Salt Lake City Council members Erin Mendenhall and Kyle LaMalfa
  • Salt Lake City Council members Erin Mendenhall and Kyle LaMalfa
A pair of Salt Lake City Council members who took a four-day city-sponsored trip to Minneapolis in September are having an affair, multiple sources have told City Weekly.

The duo, Erin Mendenhall and Kyle LaMalfa, did not return phone calls seeking comment. City Weekly also tried to reach Lamalfa via email for comment. 

When asked by City Weekly via e-mail for comment, LaMalfa forwarded that email on to Art Raymond, a spokesman for Salt Lake City Mayor Ralph Becker. Raymond told City Weekly he has no knowledge of an affair between the council members.

The relationship between the two was confirmed by multiple sources, all of whom asked to remain anonymous due to the sensitivity of the situation. 

Neither the length of the affair, nor its magnitude, is known. But a romantic relationship between two city council members raises questions about the ability of the pair to make sound decisions as they ponder the public’s business while sitting at the dais.

LaMalfa represents the city’s 2nd district and is a stalwart advocate for the city’s west side. He has been involved with spearheading business redevelopment efforts there and creating community events, like a farmers market.

Mendenhall, who is married, represents the city’s 5th district and is in her first year on the council. She has championed efforts to clean the Wasatch Front’s toxic air.
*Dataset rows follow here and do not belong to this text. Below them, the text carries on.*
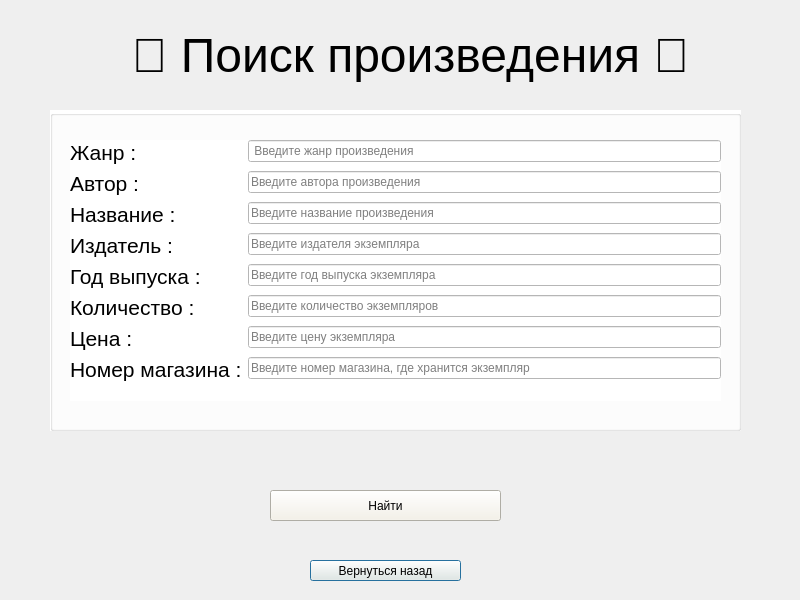
First picture: the form in finditem_admin.ui, repository mamam111a/2-year_coursework_client, before the edit.
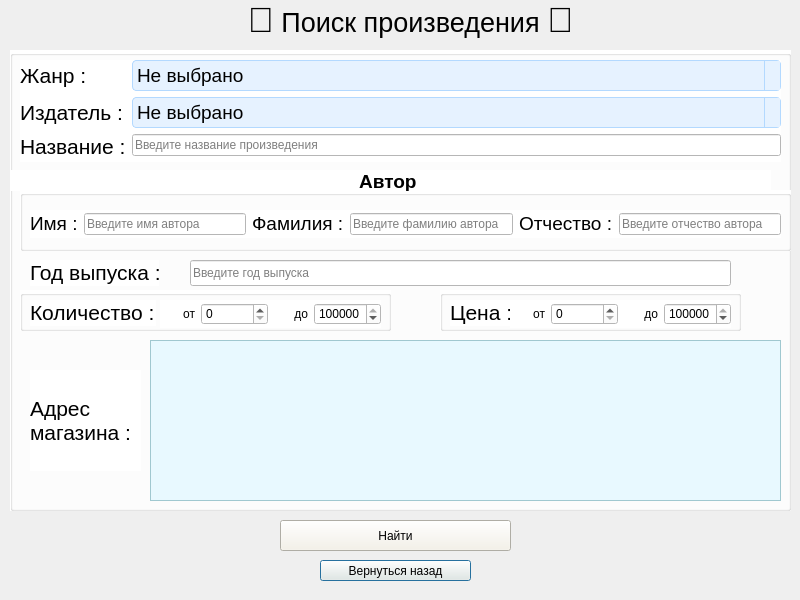
Second picture: the form after the edit.

```diff
--- a/finditem_admin.ui
+++ b/finditem_admin.ui
@@ -17,19 +17,19 @@
    <property name="geometry">
     <rect>
      <x>100</x>
-     <y>10</y>
+     <y>0</y>
      <width>621</width>
-     <height>91</height>
+     <height>41</height>
     </rect>
    </property>
    <property name="text">
-    <string>&lt;html&gt;&lt;head/&gt;&lt;body&gt;&lt;p align=&quot;center&quot;&gt;&lt;span style=&quot; font-size:36pt;&quot;&gt;🔎 Поиск произведения 🔎&lt;/span&gt;&lt;/p&gt;&lt;/body&gt;&lt;/html&gt;</string>
+    <string>&lt;html&gt;&lt;head/&gt;&lt;body&gt;&lt;p align=&quot;center&quot;&gt;&lt;span style=&quot; font-size:26pt;&quot;&gt;🔎&lt;/span&gt;&lt;span style=&quot; font-size:20pt;&quot;&gt; Поиск произведения &lt;/span&gt;&lt;span style=&quot; font-size:26pt;&quot;&gt;🔎&lt;/span&gt;&lt;/p&gt;&lt;/body&gt;&lt;/html&gt;</string>
    </property>
   </widget>
   <widget class="QPushButton" name="pushButton">
    <property name="geometry">
     <rect>
-     <x>310</x>
+     <x>320</x>
      <y>560</y>
      <width>151</width>
      <height>21</height>
@@ -45,13 +45,46 @@
     <string>Вернуться назад</string>
    </property>
   </widget>
+  <widget class="QPushButton" name="pushButton_2">
+   <property name="geometry">
+    <rect>
+     <x>280</x>
+     <y>520</y>
+     <width>231</width>
+     <height>31</height>
+    </rect>
+   </property>
+   <property name="styleSheet">
+    <string notr="true">
+QPushButton {
+    background-color: #F5F2E7; /* Ярко-красный */
+    color: black;              /* Черный текст */
+ 
+}
+
+QPushButton:hover {
+    background-color: #01eb00; /* Темнее при наведении */
+}
+
+QPushButton:pressed {
+    background-color: #01a800 /* Ещё темнее при нажатии */
+}
+
+
+
+</string>
+   </property>
+   <property name="text">
+    <string>Найти</string>
+   </property>
+  </widget>
   <widget class="QGroupBox" name="groupBox">
    <property name="geometry">
     <rect>
-     <x>50</x>
-     <y>110</y>
-     <width>691</width>
-     <height>321</height>
+     <x>10</x>
+     <y>50</y>
+     <width>781</width>
+     <height>461</height>
     </rect>
    </property>
    <property name="styleSheet">
@@ -60,13 +93,57 @@
    <property name="title">
     <string/>
    </property>
+   <widget class="QLabel" name="label_6">
+    <property name="geometry">
+     <rect>
+      <x>20</x>
+      <y>320</y>
+      <width>111</width>
+      <height>101</height>
+     </rect>
+    </property>
+    <property name="text">
+     <string>&lt;html&gt;&lt;head/&gt;&lt;body&gt;&lt;p&gt;&lt;span style=&quot; font-size:16pt;&quot;&gt;Адрес &lt;br/&gt;магазина :&lt;/span&gt;&lt;/p&gt;&lt;/body&gt;&lt;/html&gt;</string>
+    </property>
+   </widget>
+   <widget class="QListWidget" name="listWidget">
+    <property name="geometry">
+     <rect>
+      <x>140</x>
+      <y>290</y>
+      <width>631</width>
+      <height>161</height>
+     </rect>
+    </property>
+    <property name="font">
+     <font>
+      <pointsize>15</pointsize>
+     </font>
+    </property>
+    <property name="styleSheet">
+     <string notr="true">QListWidget {
+    background-color: #E8F9FF; /* очень бледный голубой фон */
+    color: black;              /* цвет текста */
+    border: 1px solid #A0C8D0; /* рамка */
+}
+
+QListWidget::item:selected {
+    background-color: #C0E8FF; /* цвет выбранного элемента */
+    color: black;              /* цвет текста выбранного элемента */
+}
+</string>
+    </property>
+    <property name="selectionMode">
+     <enum>QAbstractItemView::MultiSelection</enum>
+    </property>
+   </widget>
    <widget class="QWidget" name="layoutWidget">
     <property name="geometry">
      <rect>
-      <x>20</x>
-      <y>30</y>
-      <width>651</width>
-      <height>261</height>
+      <x>10</x>
+      <y>10</y>
+      <width>761</width>
+      <height>102</height>
      </rect>
     </property>
     <layout class="QFormLayout" name="formLayout">
@@ -78,23 +155,85 @@
       </widget>
      </item>
      <item row="0" column="1">
-      <widget class="QLineEdit" name="section">
+      <widget class="QComboBox" name="comboBox">
+       <property name="font">
+        <font>
+         <pointsize>14</pointsize>
+        </font>
+       </property>
+       <property name="styleSheet">
+        <string notr="true">/* Общий стиль для всех QLineEdit */
+QLineEdit {
+    background-color: #f0f0f0; /* светло-серый фон */
+    color: #000000;            /* чёрный текст */
+    border: 1px solid #cccccc; /* светлая рамка */
+    border-radius: 4px;
+    padding: 2px 4px;
+}
+
+/* Стиль для QComboBox — бледный голубой фон */
+QComboBox {
+    background-color: #e6f2ff; /* очень светлый голубой */
+    color: #000000;             /* чёрный текст */
+    border: 1px solid #b3d9ff; /* светлая рамка */
+    border-radius: 4px;
+    padding: 2px 4px;
+}
+
+/* Стиль для стрелки выпадающего списка */
+QComboBox::drop-down {
+    border-left: 1px solid #b3d9ff;
+    background-color: #e6f2ff;
+}
+</string>
+       </property>
        <property name="placeholderText">
-        <string> Введите жанр произведения</string>
+        <string>Не выбрано</string>
        </property>
       </widget>
      </item>
      <item row="1" column="0">
       <widget class="QLabel" name="label_2">
        <property name="text">
-        <string>&lt;html&gt;&lt;head/&gt;&lt;body&gt;&lt;p&gt;&lt;span style=&quot; font-size:16pt;&quot;&gt;Автор :&lt;/span&gt;&lt;/p&gt;&lt;/body&gt;&lt;/html&gt;</string>
+        <string>&lt;html&gt;&lt;head/&gt;&lt;body&gt;&lt;p&gt;&lt;span style=&quot; font-size:16pt;&quot;&gt;Издатель :&lt;/span&gt;&lt;/p&gt;&lt;/body&gt;&lt;/html&gt;</string>
        </property>
       </widget>
      </item>
      <item row="1" column="1">
-      <widget class="QLineEdit" name="author">
+      <widget class="QComboBox" name="comboBox_2">
+       <property name="font">
+        <font>
+         <pointsize>14</pointsize>
+        </font>
+       </property>
+       <property name="styleSheet">
+        <string notr="true">/* Общий стиль для всех QLineEdit */
+QLineEdit {
+    background-color: #f0f0f0; /* светло-серый фон */
+    color: #000000;            /* чёрный текст */
+    border: 1px solid #cccccc; /* светлая рамка */
+    border-radius: 4px;
+    padding: 2px 4px;
+}
+
+/* Стиль для QComboBox — бледный голубой фон */
+QComboBox {
+    background-color: #e6f2ff; /* очень светлый голубой */
+    color: #000000;             /* чёрный текст */
+    border: 1px solid #b3d9ff; /* светлая рамка */
+    border-radius: 4px;
+    padding: 2px 4px;
+}
+
+/* Стиль для стрелки выпадающего списка */
+QComboBox::drop-down {
+    border-left: 1px solid #b3d9ff;
+    background-color: #e6f2ff;
+}
+</string>
+       </property>
        <property name="placeholderText">
-        <string>Введите автора произведения</string>
+        <string>Не выбрано</string>
        </property>
       </widget>
      </item>
@@ -112,111 +251,252 @@
        </property>
       </widget>
      </item>
-     <item row="3" column="0">
-      <widget class="QLabel" name="label_4">
-       <property name="text">
-        <string>&lt;html&gt;&lt;head/&gt;&lt;body&gt;&lt;p&gt;&lt;span style=&quot; font-size:16pt;&quot;&gt;Издатель :&lt;/span&gt;&lt;/p&gt;&lt;/body&gt;&lt;/html&gt;</string>
-       </property>
-      </widget>
-     </item>
-     <item row="3" column="1">
-      <widget class="QLineEdit" name="publisher">
-       <property name="placeholderText">
-        <string>Введите издателя экземпляра</string>
-       </property>
-      </widget>
-     </item>
-     <item row="4" column="0">
-      <widget class="QLabel" name="label_5">
-       <property name="text">
-        <string>&lt;html&gt;&lt;head/&gt;&lt;body&gt;&lt;p&gt;&lt;span style=&quot; font-size:16pt;&quot;&gt;Год выпуска :&lt;/span&gt;&lt;/p&gt;&lt;/body&gt;&lt;/html&gt;</string>
-       </property>
-      </widget>
-     </item>
-     <item row="4" column="1">
-      <widget class="QLineEdit" name="publisher_year">
-       <property name="placeholderText">
-        <string>Введите год выпуска экземпляра</string>
-       </property>
-      </widget>
-     </item>
-     <item row="5" column="0">
-      <widget class="QLabel" name="label_6">
-       <property name="text">
-        <string>&lt;html&gt;&lt;head/&gt;&lt;body&gt;&lt;p&gt;&lt;span style=&quot; font-size:16pt;&quot;&gt;Количество :&lt;/span&gt;&lt;/p&gt;&lt;/body&gt;&lt;/html&gt;</string>
-       </property>
-      </widget>
-     </item>
-     <item row="5" column="1">
-      <widget class="QLineEdit" name="quantity">
-       <property name="placeholderText">
-        <string>Введите количество экземпляров</string>
-       </property>
-      </widget>
-     </item>
-     <item row="6" column="0">
-      <widget class="QLabel" name="label_7">
-       <property name="text">
-        <string>&lt;html&gt;&lt;head/&gt;&lt;body&gt;&lt;p&gt;&lt;span style=&quot; font-size:16pt;&quot;&gt;Цена :&lt;/span&gt;&lt;/p&gt;&lt;/body&gt;&lt;/html&gt;</string>
-       </property>
-      </widget>
-     </item>
-     <item row="6" column="1">
-      <widget class="QLineEdit" name="price">
-       <property name="placeholderText">
-        <string>Введите цену экземпляра</string>
-       </property>
-      </widget>
-     </item>
-     <item row="7" column="0">
-      <widget class="QLabel" name="dfgdgf">
-       <property name="text">
-        <string>&lt;html&gt;&lt;head/&gt;&lt;body&gt;&lt;p&gt;&lt;span style=&quot; font-size:16pt;&quot;&gt;Номер магазина :&lt;/span&gt;&lt;/p&gt;&lt;/body&gt;&lt;/html&gt;</string>
-       </property>
-      </widget>
-     </item>
-     <item row="7" column="1">
-      <widget class="QLineEdit" name="numberShop">
-       <property name="placeholderText">
-        <string>Введите номер магазина, где хранится экземпляр</string>
-       </property>
-      </widget>
-     </item>
     </layout>
    </widget>
-  </widget>
-  <widget class="QPushButton" name="pushButton_2">
-   <property name="geometry">
-    <rect>
-     <x>270</x>
-     <y>490</y>
-     <width>231</width>
-     <height>31</height>
-    </rect>
-   </property>
-   <property name="styleSheet">
-    <string notr="true">
-QPushButton {
-    background-color: #F5F2E7; /* Ярко-красный */
-    color: black;              /* Черный текст */
- 
-}
-
-QPushButton:hover {
-    background-color: #01eb00; /* Темнее при наведении */
-}
-
-QPushButton:pressed {
-    background-color: #01a800 /* Ещё темнее при нажатии */
-}
-
-
-
-</string>
-   </property>
-   <property name="text">
-    <string>Найти</string>
-   </property>
+   <widget class="QLabel" name="label_5">
+    <property name="geometry">
+     <rect>
+      <x>20</x>
+      <y>210</y>
+      <width>129</width>
+      <height>26</height>
+     </rect>
+    </property>
+    <property name="text">
+     <string>&lt;html&gt;&lt;head/&gt;&lt;body&gt;&lt;p&gt;&lt;span style=&quot; font-size:16pt;&quot;&gt;Год выпуска :&lt;/span&gt;&lt;/p&gt;&lt;/body&gt;&lt;/html&gt;</string>
+    </property>
+   </widget>
+   <widget class="QGroupBox" name="groupBox_2">
+    <property name="geometry">
+     <rect>
+      <x>10</x>
+      <y>140</y>
+      <width>771</width>
+      <height>61</height>
+     </rect>
+    </property>
+    <property name="title">
+     <string/>
+    </property>
+    <widget class="QWidget" name="layoutWidget_2">
+     <property name="geometry">
+      <rect>
+       <x>10</x>
+       <y>20</y>
+       <width>751</width>
+       <height>28</height>
+      </rect>
+     </property>
+     <layout class="QHBoxLayout" name="horizontalLayout_3">
+      <item>
+       <widget class="QLabel" name="label_14">
+        <property name="text">
+         <string>&lt;html&gt;&lt;head/&gt;&lt;body&gt;&lt;p&gt;&lt;span style=&quot; font-size:14pt;&quot;&gt;Имя :&lt;/span&gt;&lt;/p&gt;&lt;/body&gt;&lt;/html&gt;</string>
+        </property>
+       </widget>
+      </item>
+      <item>
+       <widget class="QLineEdit" name="author_name">
+        <property name="placeholderText">
+         <string>Введите имя автора</string>
+        </property>
+       </widget>
+      </item>
+      <item>
+       <widget class="QLabel" name="label_15">
+        <property name="text">
+         <string>&lt;html&gt;&lt;head/&gt;&lt;body&gt;&lt;p&gt;&lt;span style=&quot; font-size:14pt;&quot;&gt;Фамилия :&lt;/span&gt;&lt;/p&gt;&lt;/body&gt;&lt;/html&gt;</string>
+        </property>
+       </widget>
+      </item>
+      <item>
+       <widget class="QLineEdit" name="author_familia">
+        <property name="placeholderText">
+         <string>Введите фамилию автора</string>
+        </property>
+       </widget>
+      </item>
+      <item>
+       <widget class="QLabel" name="label_16">
+        <property name="text">
+         <string>&lt;html&gt;&lt;head/&gt;&lt;body&gt;&lt;p&gt;&lt;span style=&quot; font-size:14pt;&quot;&gt;Отчество :&lt;/span&gt;&lt;/p&gt;&lt;/body&gt;&lt;/html&gt;</string>
+        </property>
+       </widget>
+      </item>
+      <item>
+       <widget class="QLineEdit" name="author_otchestvo">
+        <property name="placeholderText">
+         <string>Введите отчество автора</string>
+        </property>
+       </widget>
+      </item>
+     </layout>
+    </widget>
+   </widget>
+   <widget class="QLabel" name="label_4">
+    <property name="geometry">
+     <rect>
+      <x>0</x>
+      <y>120</y>
+      <width>761</width>
+      <height>21</height>
+     </rect>
+    </property>
+    <property name="text">
+     <string>&lt;html&gt;&lt;head/&gt;&lt;body&gt;&lt;p align=&quot;center&quot;&gt;&lt;span style=&quot; font-size:14pt; font-weight:700;&quot;&gt;Автор &lt;/span&gt;&lt;/p&gt;&lt;/body&gt;&lt;/html&gt;</string>
+    </property>
+   </widget>
+   <widget class="QGroupBox" name="groupBox_3">
+    <property name="geometry">
+     <rect>
+      <x>10</x>
+      <y>240</y>
+      <width>371</width>
+      <height>41</height>
+     </rect>
+    </property>
+    <property name="title">
+     <string/>
+    </property>
+    <widget class="QLabel" name="label_7">
+     <property name="geometry">
+      <rect>
+       <x>10</x>
+       <y>10</y>
+       <width>126</width>
+       <height>26</height>
+      </rect>
+     </property>
+     <property name="text">
+      <string>&lt;html&gt;&lt;head/&gt;&lt;body&gt;&lt;p&gt;&lt;span style=&quot; font-size:16pt;&quot;&gt;Количество :&lt;/span&gt;&lt;/p&gt;&lt;/body&gt;&lt;/html&gt;</string>
+     </property>
+    </widget>
+    <widget class="QWidget" name="layoutWidget_3">
+     <property name="geometry">
+      <rect>
+       <x>140</x>
+       <y>10</y>
+       <width>221</width>
+       <height>28</height>
+      </rect>
+     </property>
+     <layout class="QHBoxLayout" name="horizontalLayout">
+      <item>
+       <widget class="QLabel" name="label_9">
+        <property name="text">
+         <string>&lt;html&gt;&lt;head/&gt;&lt;body&gt;&lt;p align=&quot;right&quot;&gt;от&lt;/p&gt;&lt;/body&gt;&lt;/html&gt;</string>
+        </property>
+       </widget>
+      </item>
+      <item>
+       <widget class="QSpinBox" name="spinBox">
+        <property name="maximum">
+         <number>999999</number>
+        </property>
+       </widget>
+      </item>
+      <item>
+       <widget class="QLabel" name="label_11">
+        <property name="text">
+         <string>&lt;html&gt;&lt;head/&gt;&lt;body&gt;&lt;p align=&quot;right&quot;&gt;до&lt;/p&gt;&lt;/body&gt;&lt;/html&gt;</string>
+        </property>
+       </widget>
+      </item>
+      <item>
+       <widget class="QSpinBox" name="spinBox_2">
+        <property name="maximum">
+         <number>999999</number>
+        </property>
+        <property name="value">
+         <number>999999</number>
+        </property>
+       </widget>
+      </item>
+     </layout>
+    </widget>
+   </widget>
+   <widget class="QGroupBox" name="groupBox_4">
+    <property name="geometry">
+     <rect>
+      <x>430</x>
+      <y>240</y>
+      <width>301</width>
+      <height>41</height>
+     </rect>
+    </property>
+    <property name="title">
+     <string/>
+    </property>
+    <widget class="QLabel" name="label_8">
+     <property name="geometry">
+      <rect>
+       <x>10</x>
+       <y>10</y>
+       <width>60</width>
+       <height>26</height>
+      </rect>
+     </property>
+     <property name="text">
+      <string>&lt;html&gt;&lt;head/&gt;&lt;body&gt;&lt;p&gt;&lt;span style=&quot; font-size:16pt;&quot;&gt;Цена :&lt;/span&gt;&lt;/p&gt;&lt;/body&gt;&lt;/html&gt;</string>
+     </property>
+    </widget>
+    <widget class="QWidget" name="layoutWidget_4">
+     <property name="geometry">
+      <rect>
+       <x>70</x>
+       <y>10</y>
+       <width>221</width>
+       <height>28</height>
+      </rect>
+     </property>
+     <layout class="QHBoxLayout" name="horizontalLayout_2">
+      <item>
+       <widget class="QLabel" name="label_12">
+        <property name="text">
+         <string>&lt;html&gt;&lt;head/&gt;&lt;body&gt;&lt;p align=&quot;right&quot;&gt;от&lt;/p&gt;&lt;/body&gt;&lt;/html&gt;</string>
+        </property>
+       </widget>
+      </item>
+      <item>
+       <widget class="QSpinBox" name="spinBox_3">
+        <property name="maximum">
+         <number>999999</number>
+        </property>
+       </widget>
+      </item>
+      <item>
+       <widget class="QLabel" name="label_13">
+        <property name="text">
+         <string>&lt;html&gt;&lt;head/&gt;&lt;body&gt;&lt;p align=&quot;right&quot;&gt;до&lt;/p&gt;&lt;/body&gt;&lt;/html&gt;</string>
+        </property>
+       </widget>
+      </item>
+      <item>
+       <widget class="QSpinBox" name="spinBox_4">
+        <property name="maximum">
+         <number>999999</number>
+        </property>
+        <property name="value">
+         <number>999999</number>
+        </property>
+       </widget>
+      </item>
+     </layout>
+    </widget>
+   </widget>
+   <widget class="QLineEdit" name="pub_year">
+    <property name="geometry">
+     <rect>
+      <x>180</x>
+      <y>210</y>
+      <width>541</width>
+      <height>26</height>
+     </rect>
+    </property>
+    <property name="placeholderText">
+     <string>Введите год выпуска</string>
+    </property>
+   </widget>
   </widget>
  </widget>
  <resources/>
```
Tim Chambless, a professor of political science at the University of Utah’s Hinckley Institute of Politics, says that so long as relations between the two council members don’t occur on city time or on city property, it should be treated as a private matter.

But Chambless noted that because elected officials are handling the public’s business on the public’s dime, there is an expectation that they make good decisions.

“In our ongoing experiment in democracy, when we elect someone, we elect someone who will hopefully exercise good judgment on our behalf, in our absence, at our expense,” Chambless says. “We’re the taxpaying public.”

Mendenhall and LaMalfa took a four-day trip to Minneapolis, Minn., in September to take part in a public transit conference called Rail Volution.

Airfare was $473 each, while a pair of hotel rooms cost $225 per night, for four nights. The total cost per council member for the trip was $1,660.

Raymond said the city does not have any statute that deals with conflicts arising from interoffice relationships.